Post by Manalishi » Sat Dec 07, 2019 9:27 pm

My pleasure!

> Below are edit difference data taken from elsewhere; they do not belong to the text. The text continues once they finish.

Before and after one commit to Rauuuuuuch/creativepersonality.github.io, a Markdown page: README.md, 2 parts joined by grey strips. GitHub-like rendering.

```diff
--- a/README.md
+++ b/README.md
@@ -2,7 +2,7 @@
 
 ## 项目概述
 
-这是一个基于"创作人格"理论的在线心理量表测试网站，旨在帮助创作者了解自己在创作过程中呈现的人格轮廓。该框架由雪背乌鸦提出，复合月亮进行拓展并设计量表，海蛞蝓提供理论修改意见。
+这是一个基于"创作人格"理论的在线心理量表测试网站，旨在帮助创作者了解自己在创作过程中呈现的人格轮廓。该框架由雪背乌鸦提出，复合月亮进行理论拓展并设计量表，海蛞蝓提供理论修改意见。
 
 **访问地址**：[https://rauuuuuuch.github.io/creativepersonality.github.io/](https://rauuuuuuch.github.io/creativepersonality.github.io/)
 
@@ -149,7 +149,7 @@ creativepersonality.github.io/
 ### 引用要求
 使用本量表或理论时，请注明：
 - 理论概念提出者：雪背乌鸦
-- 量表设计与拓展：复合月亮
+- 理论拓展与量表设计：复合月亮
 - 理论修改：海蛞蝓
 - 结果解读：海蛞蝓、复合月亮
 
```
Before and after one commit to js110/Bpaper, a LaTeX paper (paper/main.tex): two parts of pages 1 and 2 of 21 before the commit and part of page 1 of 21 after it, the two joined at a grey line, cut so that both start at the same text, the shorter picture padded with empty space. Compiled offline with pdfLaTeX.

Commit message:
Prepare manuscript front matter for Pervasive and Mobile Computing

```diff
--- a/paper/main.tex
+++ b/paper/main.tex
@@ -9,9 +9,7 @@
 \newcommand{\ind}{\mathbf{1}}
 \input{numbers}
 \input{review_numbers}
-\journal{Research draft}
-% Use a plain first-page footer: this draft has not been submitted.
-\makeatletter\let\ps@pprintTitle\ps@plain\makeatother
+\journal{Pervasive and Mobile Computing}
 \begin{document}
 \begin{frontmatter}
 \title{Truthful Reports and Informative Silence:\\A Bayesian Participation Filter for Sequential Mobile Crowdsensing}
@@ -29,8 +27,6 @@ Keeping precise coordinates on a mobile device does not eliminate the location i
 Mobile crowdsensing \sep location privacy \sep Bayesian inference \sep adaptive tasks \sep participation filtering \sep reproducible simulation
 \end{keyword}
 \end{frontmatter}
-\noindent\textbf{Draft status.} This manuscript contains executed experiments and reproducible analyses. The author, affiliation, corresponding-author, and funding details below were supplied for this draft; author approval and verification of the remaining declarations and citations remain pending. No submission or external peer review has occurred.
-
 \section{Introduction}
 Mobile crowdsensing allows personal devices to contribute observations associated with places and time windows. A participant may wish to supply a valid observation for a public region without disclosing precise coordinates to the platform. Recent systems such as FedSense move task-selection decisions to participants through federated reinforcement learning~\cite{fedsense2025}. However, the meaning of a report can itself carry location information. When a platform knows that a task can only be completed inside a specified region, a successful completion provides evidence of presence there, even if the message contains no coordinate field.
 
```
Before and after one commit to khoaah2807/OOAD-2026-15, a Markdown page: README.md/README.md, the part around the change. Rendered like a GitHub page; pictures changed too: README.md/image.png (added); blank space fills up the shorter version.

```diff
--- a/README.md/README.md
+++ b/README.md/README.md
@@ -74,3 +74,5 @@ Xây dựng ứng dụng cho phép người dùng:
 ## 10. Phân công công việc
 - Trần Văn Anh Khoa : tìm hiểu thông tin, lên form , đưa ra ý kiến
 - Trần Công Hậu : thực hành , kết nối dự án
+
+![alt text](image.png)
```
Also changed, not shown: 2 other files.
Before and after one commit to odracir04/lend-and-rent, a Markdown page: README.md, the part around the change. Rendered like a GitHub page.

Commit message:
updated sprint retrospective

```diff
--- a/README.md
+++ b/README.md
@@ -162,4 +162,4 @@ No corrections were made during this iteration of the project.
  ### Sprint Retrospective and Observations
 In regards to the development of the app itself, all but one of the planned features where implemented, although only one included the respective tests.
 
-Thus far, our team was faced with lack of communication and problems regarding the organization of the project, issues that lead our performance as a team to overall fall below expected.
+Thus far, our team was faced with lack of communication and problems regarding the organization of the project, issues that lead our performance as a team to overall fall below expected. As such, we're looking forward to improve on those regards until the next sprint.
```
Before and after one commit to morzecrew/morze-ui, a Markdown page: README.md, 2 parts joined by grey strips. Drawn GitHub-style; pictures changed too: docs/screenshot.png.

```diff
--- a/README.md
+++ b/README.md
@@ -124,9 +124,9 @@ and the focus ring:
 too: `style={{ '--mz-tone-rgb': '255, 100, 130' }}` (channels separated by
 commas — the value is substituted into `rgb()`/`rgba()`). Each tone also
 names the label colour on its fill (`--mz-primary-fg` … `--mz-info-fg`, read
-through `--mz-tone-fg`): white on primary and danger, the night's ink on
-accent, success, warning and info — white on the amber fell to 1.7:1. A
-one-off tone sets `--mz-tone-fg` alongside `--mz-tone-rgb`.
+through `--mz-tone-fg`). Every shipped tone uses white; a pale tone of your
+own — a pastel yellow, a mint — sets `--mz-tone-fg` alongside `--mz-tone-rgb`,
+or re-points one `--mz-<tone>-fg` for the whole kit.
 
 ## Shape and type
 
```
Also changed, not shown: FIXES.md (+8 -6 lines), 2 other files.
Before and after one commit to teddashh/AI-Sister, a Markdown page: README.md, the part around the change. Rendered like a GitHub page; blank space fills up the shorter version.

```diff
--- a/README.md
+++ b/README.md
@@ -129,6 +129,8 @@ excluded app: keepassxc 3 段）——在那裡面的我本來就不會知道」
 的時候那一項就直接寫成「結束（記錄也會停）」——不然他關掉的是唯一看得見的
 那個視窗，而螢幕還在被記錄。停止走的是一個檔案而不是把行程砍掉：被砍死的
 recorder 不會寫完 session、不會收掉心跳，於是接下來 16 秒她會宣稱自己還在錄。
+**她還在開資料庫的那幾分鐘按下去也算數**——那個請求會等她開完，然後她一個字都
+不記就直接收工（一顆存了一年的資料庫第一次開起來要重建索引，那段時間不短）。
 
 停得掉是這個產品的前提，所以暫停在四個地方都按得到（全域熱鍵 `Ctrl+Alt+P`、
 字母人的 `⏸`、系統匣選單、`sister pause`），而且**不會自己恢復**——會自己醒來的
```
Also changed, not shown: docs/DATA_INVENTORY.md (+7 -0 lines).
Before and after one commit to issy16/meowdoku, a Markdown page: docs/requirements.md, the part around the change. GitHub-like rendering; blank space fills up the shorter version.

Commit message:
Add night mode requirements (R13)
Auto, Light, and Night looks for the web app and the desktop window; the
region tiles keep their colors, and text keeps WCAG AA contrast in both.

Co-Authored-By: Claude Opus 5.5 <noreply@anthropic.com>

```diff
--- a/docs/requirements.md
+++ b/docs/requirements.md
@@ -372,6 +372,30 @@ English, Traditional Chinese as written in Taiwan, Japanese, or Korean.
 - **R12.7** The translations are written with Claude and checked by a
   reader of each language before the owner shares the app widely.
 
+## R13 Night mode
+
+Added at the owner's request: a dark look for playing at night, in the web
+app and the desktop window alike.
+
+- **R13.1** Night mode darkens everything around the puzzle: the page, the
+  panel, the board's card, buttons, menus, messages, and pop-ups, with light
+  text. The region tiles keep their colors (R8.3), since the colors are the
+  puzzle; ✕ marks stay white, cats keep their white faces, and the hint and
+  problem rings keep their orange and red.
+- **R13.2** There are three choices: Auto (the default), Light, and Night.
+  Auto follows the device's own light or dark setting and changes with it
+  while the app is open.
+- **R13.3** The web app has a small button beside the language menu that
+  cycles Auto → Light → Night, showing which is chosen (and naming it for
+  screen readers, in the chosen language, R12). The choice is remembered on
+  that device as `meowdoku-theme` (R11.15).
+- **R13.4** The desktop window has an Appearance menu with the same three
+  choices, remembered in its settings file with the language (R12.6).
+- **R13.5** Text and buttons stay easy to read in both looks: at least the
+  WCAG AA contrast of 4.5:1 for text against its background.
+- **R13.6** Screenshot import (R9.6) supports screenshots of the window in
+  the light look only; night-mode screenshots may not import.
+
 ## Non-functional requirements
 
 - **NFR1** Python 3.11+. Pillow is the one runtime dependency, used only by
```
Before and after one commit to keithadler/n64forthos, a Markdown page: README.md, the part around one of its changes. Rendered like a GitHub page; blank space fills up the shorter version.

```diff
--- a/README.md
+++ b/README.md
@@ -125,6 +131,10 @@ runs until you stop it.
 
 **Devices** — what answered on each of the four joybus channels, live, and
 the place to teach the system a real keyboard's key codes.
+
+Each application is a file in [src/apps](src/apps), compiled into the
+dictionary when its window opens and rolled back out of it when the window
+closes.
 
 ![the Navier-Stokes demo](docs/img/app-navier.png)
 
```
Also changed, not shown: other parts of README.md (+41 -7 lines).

I've always had a sentimental attachment to the Eastern as it went through the town I grew up in. I enjoy walking and as most of the Eastern is undeveloped and hikable/bikable/ATVable (I've seen people on horseback as well), it just seemed like a perfect match for a B&M fan with a camera.

Manalishi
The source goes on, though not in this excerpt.